The United States Capitol Historical Society (USCHS), founded in 1962, is chartered by Congress to educate the public on the history and heritage of the U.S. Capitol, its institutions and the people who have served therein.
The U.S. Capitol Historical Society derives its funds from individual and corporate memberships, gifts, grants and the sale of educational items such as the book, We, the People: The Story of the U.S. Capitol, calendars, tourist memorabilia, videos and books of general interest and academic research.
The Society continues exploring and instituting new and creative ways to bring the fascinating story of the Capitol, its institutions and our national history to people around the world. Societal activities include educational tours, scholarly symposia, observances of historic events, enhancement and preservation of the Capitol’s collection of art and artifacts, sponsorship of research on the public careers of those who have served in the Capitol, the sale of publications and mementos of historical nature and assistance to Congressional and other Capitol offices.
Governed by an executive committee drawn from the active board of trustees members, many of whom have been involved with the Capitol, the Society also receives advice and support from its honorary board. Past board members assist the Society through our Emeritus Board.
The U.S. Capitol Historical Society is a nonpartisan, nonprofit, tax-exempt, educational 501(c)3 organization.
The United States Capitol Historical Society was organized in 1962 to study and interpret to the public the rich heritage of the Capitol building and the United States Congress. It is the only private non-profit educational organization dedicated solely to recording the history of the building and Congress, which serves as the instrument by which the American people govern themselves.
Active in the founding of the Society in 1962 were the bi-partisan leadership of the Congress, respected historians, other interested citizens and the catalyst and first Society President, Fred Schwengel, then a Congressman from Iowa. All incumbent Members of Congress are honorary members of the Society. In 1978, the responsibilities of the Society were greatly expanded when it was chartered by Congress. Another important duty that emanated from the 1968 Visitor Center Act was the operation of the visitor center in the Capitol where the Society provides information and historical literature and other items for sale to visitors to the Capitol.
The Society, with the support of the National Geographic Society, originated early in its history its first and most successful historical publication: We the People, the Story of the United States Capitol. Now in its 15th edition, more than five million copies of this informative and popular history have been sold in six languages. Soon after, in 1968, the Society published its first “We the People” historical calendar.
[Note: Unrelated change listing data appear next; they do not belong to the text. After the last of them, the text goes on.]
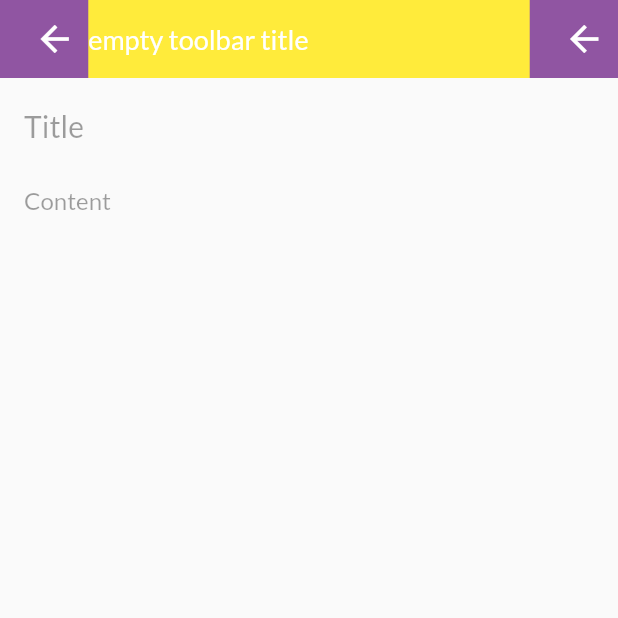
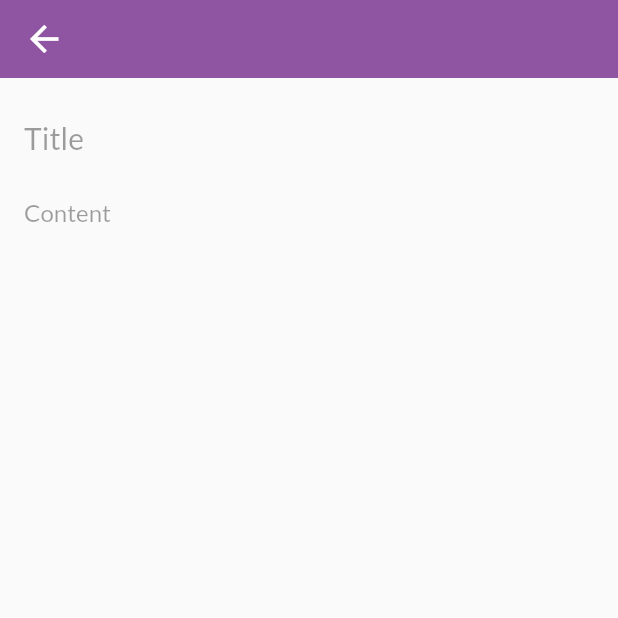
Before and after one commit to yaroslav-tokar/todo_sandbox, a Flutter app: the screen it shows after launch, after a tap on the "add" icon, on a phone screen of 412 x 824 dp, the top half of it. Run offline on Flutter 3.47's test engine with Material 2 defaults, Android fonts, the light colour scheme and no system bars; our stand-ins replace dio, equatable, floor, get_it, google_fonts, retrofit and 2 more; missing offline and left inert: flutter_vibrate; accounts and stored records are empty; generated files the repository leaves out were written again.

Commit message:
wip toolbar

```diff
--- a/lib/config/mixin/toolbar_config_mixin.dart
+++ b/lib/config/mixin/toolbar_config_mixin.dart
@@ -1,5 +1,6 @@
 import 'dart:async';
 
+import 'package:flutter/material.dart';
 import 'package:rxdart/rxdart.dart';
 import 'package:todo_sandbox/data/models/toolbar_settings.dart';
 
@@ -22,6 +23,8 @@ class ToolbarConfigMixin {
   Stream<ToolbarSettings> get toolbarSettingsStream =>
       _toolbarSettingsSc.stream;
 
+  @protected
+  ToolbarSettings get toolbarCurrentSettings => _toolbarSettingsSc.value;
 
   void disposeToolbar() {
     _toolbarSettingsSc.close();
--- a/lib/config/theme/styles.dart
+++ b/lib/config/theme/styles.dart
@@ -2,4 +2,4 @@ import 'package:flutter/cupertino.dart';
 import 'package:flutter/material.dart';
 
 const TextStyle defaultToolbarTextStyle =
-    TextStyle(color: Colors.white, fontSize: 18, fontWeight: FontWeight.w500);
+    TextStyle(color: Colors.white, fontSize: 20, fontWeight: FontWeight.w700);
--- a/lib/data/models/note_details_model.dart
+++ b/lib/data/models/note_details_model.dart
@@ -1,4 +1,5 @@
 import 'package:flutter/cupertino.dart';
+import 'package:todo_sandbox/config/navigation/navigation.dart';
 import 'package:todo_sandbox/core/resourses/data_state.dart';
 import 'package:todo_sandbox/core/util/logger.dart';
 import 'package:todo_sandbox/data/models/note_model.dart';
@@ -37,6 +38,8 @@ class NoteDetailsBloc extends BaseBlocWithArguments<NoteDetailsArgument> {
     final String noteTitle = titleEtc.text;
     final String noteContent = contentEtc.text;
 
+    logInfo('On back btn pressed');
+
     if (noteTitle.isEmpty && noteContent.isEmpty) return;
 
     switch (noteOpenMode) {
@@ -47,6 +50,8 @@ class NoteDetailsBloc extends BaseBlocWithArguments<NoteDetailsArgument> {
         handleUpdateNoteCase(noteTitle, noteContent);
         break;
     }
+
+    Navigation.I.pop();
   }
 
   Future<void> handleCrateNoteCase(String noteTitle, String noteContent) async {
@@ -74,7 +79,8 @@ class NoteDetailsBloc extends BaseBlocWithArguments<NoteDetailsArgument> {
             category: 'common',
             title: noteTitle,
             content: noteContent,
-            createdAt: DateTime.now().millisecondsSinceEpoch,
+            createdAt: currentEditNoteOrNull?.createAt ??
+                DateTime.now().millisecondsSinceEpoch,
             updatedAt: DateTime.now().millisecondsSinceEpoch);
 
         _updateNoteUseCase(params: noteModel);
@@ -116,6 +122,8 @@ class NoteDetailsBloc extends BaseBlocWithArguments<NoteDetailsArgument> {
 
   int? get currentNoteIdOrNull => arguments?.noteModel?.id;
 
+  NoteModel? get currentEditNoteOrNull => arguments?.noteModel;
+
   @override
   void dispose() {
     super.dispose();
--- a/lib/presentation/block/home_block.dart
+++ b/lib/presentation/block/home_block.dart
@@ -1,5 +1,6 @@
 import 'dart:async';
 
+import 'package:flutter/cupertino.dart';
 import 'package:todo_sandbox/config/navigation/navigation.dart';
 import 'package:todo_sandbox/config/route/router.dart';
 import 'package:todo_sandbox/core/util/logger.dart';
@@ -25,6 +26,12 @@ class HomeBlock extends BaseBloc {
     }
   }
 
+  Future<void> handleToolbarState() async {
+    final currentToolbarSettingsState = toolbarCurrentSettings;
+
+    updateToolbarSettings(currentToolbarSettingsState);
+  }
+
   Future<void> onNoteTapped(NoteModel noteModel) async {
     logInfo('size\t${_selectedNoteList.length}');
     if (canNavigateToNoteDetails) {
--- a/lib/presentation/custom_view/toolbar_view.dart
+++ b/lib/presentation/custom_view/toolbar_view.dart
@@ -5,22 +5,28 @@ import 'package:todo_sandbox/config/theme/styles.dart';
 import 'package:todo_sandbox/core/constants/colors.dart';
 import 'package:todo_sandbox/data/models/toolbar_settings.dart';
 
-const String defaultTitle = 'empty toolbar title';
+const String defaultTitle = '';
 
-class ToolbarView extends StatelessWidget {
-  final VoidCallback? onBackButtonTapped;
+class ToolbarView extends StatefulWidget {
+  final VoidCallback? onBackButtonPressed;
+  final ToolbarSettings? toolbarSettings;
 
   const ToolbarView({
     Key? key,
-    required this.toolbarSettings,
-    this.onBackButtonTapped,
+    this.toolbarSettings,
+    required this.onBackButtonPressed,
   }) : super(key: key);
 
-  final ToolbarSettings? toolbarSettings;
+  @override
+  _ToolbarViewState createState() => _ToolbarViewState();
+}
+
+class _ToolbarViewState extends State<ToolbarView> {
+  final GlobalKey _toolbarBackButtonKey = GlobalKey<_ToolbarViewState>();
 
   @override
   Widget build(BuildContext context) {
-    final String actualTitle = toolbarSettings?.title ?? defaultTitle;
+    final String actualTitle = widget.toolbarSettings?.title ?? defaultTitle;
     final double paddingTop = MediaQuery.of(context).padding.top;
 
     return Padding(
@@ -29,21 +35,33 @@ class ToolbarView extends StatelessWidget {
           height: 52,
           color: primaryColor,
           child: Row(
-            children: [
-              Expanded(flex: 2, child: _buildBackButton()),
-              Expanded(flex: 10, child: _buildTitle(actualTitle)),
-              Expanded(flex: 2, child: _buildBackButton()),
+            children: <Widget>[
+              _buildLeftSection(),
+              _buildCentralSection(actualTitle),
+              buildRightSection(),
             ],
           ),
         ));
   }
 
-  Widget _buildTitle(String title) => Container(
-        color: Colors.yellow,
-        child: GestureDetector(
-          child: Stack(
-            children: <Widget>[
-              SizedBox(
+
+  Expanded buildRightSection() =>
+      const Expanded(flex: 2, child: SizedBox.shrink());
+
+  Expanded _buildCentralSection(String actualTitle) =>
+      Expanded(flex: 10, child: _buildTitle(actualTitle));
+
+  Expanded _buildLeftSection() => Expanded(
+      flex: 2,
+      child: widget!.toolbarSettings!.hasBackButton
+          ? _buildBackButton()
+          : const SizedBox.shrink());
+
+  Widget _buildTitle(String title) => GestureDetector(
+        child: Stack(
+          children: <Widget>[
+            Align(
+              child: SizedBox(
                   height: 52,
                   child: Column(
                     mainAxisAlignment: MainAxisAlignment.center,
@@ -53,21 +71,38 @@ class ToolbarView extends StatelessWidget {
                           style: defaultToolbarTextStyle)
                     ],
                   )),
-            ],
-          ),
+            ),
+          ],
         ),
       );
 
-  Widget _buildBackButton() => GestureDetector(
-        onTap: () {
-          onBackButtonTapped ?? Navigation.I.pop();
-        },
-        child: const Padding(
-            padding: EdgeInsets.only(left: 14),
-            child: Icon(
-              Icons.arrow_back,
+  Widget _buildLeftSideCustomWidget() => Material(
+        color: Colors.transparent,
+        shape: const CircleBorder(),
+        clipBehavior: Clip.hardEdge,
+        child: InkWell(
+            splashColor: Colors.white,
+            onTap: widget?.onBackButtonPressed ?? Navigation.I.pop,
+            child: const Icon(
+              Icons.close,
               size: 28,
               color: Colors.white,
             )),
       );
+
+  Widget _buildBackButton() => Material(
+        key: GlobalKey(),
+        color: Colors.transparent,
+        shape: const CircleBorder(),
+        clipBehavior: Clip.hardEdge,
+        child: InkWell(
+          splashColor: Colors.white,
+          onTap: widget?.onBackButtonPressed ?? Navigation.I.pop,
+          child: const Icon(
+            Icons.arrow_back,
+            size: 28,
+            color: Colors.white,
+          ),
+        ),
+      );
 }
--- a/lib/presentation/screens/base/screen/base_screen.dart
+++ b/lib/presentation/screens/base/screen/base_screen.dart
@@ -44,11 +44,14 @@ class BaseScreenView<T extends BaseBloc> extends StatelessWidget {
 
     final Widget scaffold = Scaffold(
         floatingActionButton: _buildFloatingActionButton(),
-        body: Column(
-          children: <Widget>[
-            toolBar,
-            screenContent,
-          ],
+        body: SafeArea(
+          child: Column(
+            children: <Widget>[
+              toolBar,
+              const SizedBox(height: 8),
+              screenContent,
+            ],
+          ),
         ));
 
     return WillPopScope(
@@ -107,5 +110,8 @@ class BaseScreenView<T extends BaseBloc> extends StatelessWidget {
       stream: bloc.toolbarSettingsStream,
       builder:
           (BuildContext context, AsyncSnapshot<ToolbarSettings> snapshot) =>
-              ToolbarView(toolbarSettings: snapshot.data));
+              ToolbarView(
+                toolbarSettings: snapshot.data,
+                onBackButtonPressed: () => bloc.onBackButtonPressed.call(),
+              ));
 }
--- a/lib/presentation/screens/note/note_details_screen.dart
+++ b/lib/presentation/screens/note/note_details_screen.dart
@@ -19,7 +19,7 @@ class _NoteDetailsScreenState extends BaseStateWithArguments<NoteDetailsBloc,
   Widget build(BuildContext context) => BaseScreenView<NoteDetailsBloc>(
         bloc: bloc,
         onBackBtnPressed: bloc.onBackButtonPressed,
-        toolbarSettings: ToolbarSettings(),
+        toolbarSettings: ToolbarSettings(hasBackButton: true),
         content: buildBody,
       );
 
```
In recent years the Society’s calendar has been seen in every part of the world and its distribution reached one million copies annually.
As the Society conceived additional projects and programs to further research the history of the Capitol and Congress, its publication program grew to include a guidebook to the Capital city, Washington Past and Present. Symposia are held that contribute to its nationally respected academic series of scholarly publications.
In 1975, the Society entered the visual media field, producing the video/film, “City Out of Wilderness” (updated in 1991) and in 1988 the video/film “A Place of Resounding Deeds.” These historical tours of the Capitol and Washington have been acclaimed by national educational associations and elementary and secondary teachers for their educational value.
The Society and its Board of Trustees realize the great need for providing factual information and insight into the history of the nation to both young and old. It promotes an informed body of citizens able to recognize the blessing that is America’s representative system of government, the sacrifice that has brought it about and the legacy of past generations who have preserved and carried it forward. In the words of former Society President Clarence J. Brown, “The mission of the Society is to research and interpret the history of the Capitol, the institutions and people who have served in it, and to preserve and enhance its beauty by providing art and artifacts for its embellishment.”
The passage of HR-11035 in the 95th Congress, later Public Law 95-493, chartered the United States Capitol Historical Society. Read the text of the charter below:
“Hear ye, Hear ye, The Congress of the United States passed HR-11035 by unanimous vote now known as Public Law No. 95-493; 95th Congress. On October 20, 1978 the President of the United States signed this Act as a Public Law giving the United States Capitol Historical Society a Congressional Charter with certain and important authorities to preserve and improve the Capitol, research, publish, create items, medals, and material of historical interest and to cooperate with congressional committees and federal agencies in the work of the Society and the distribution of its products.”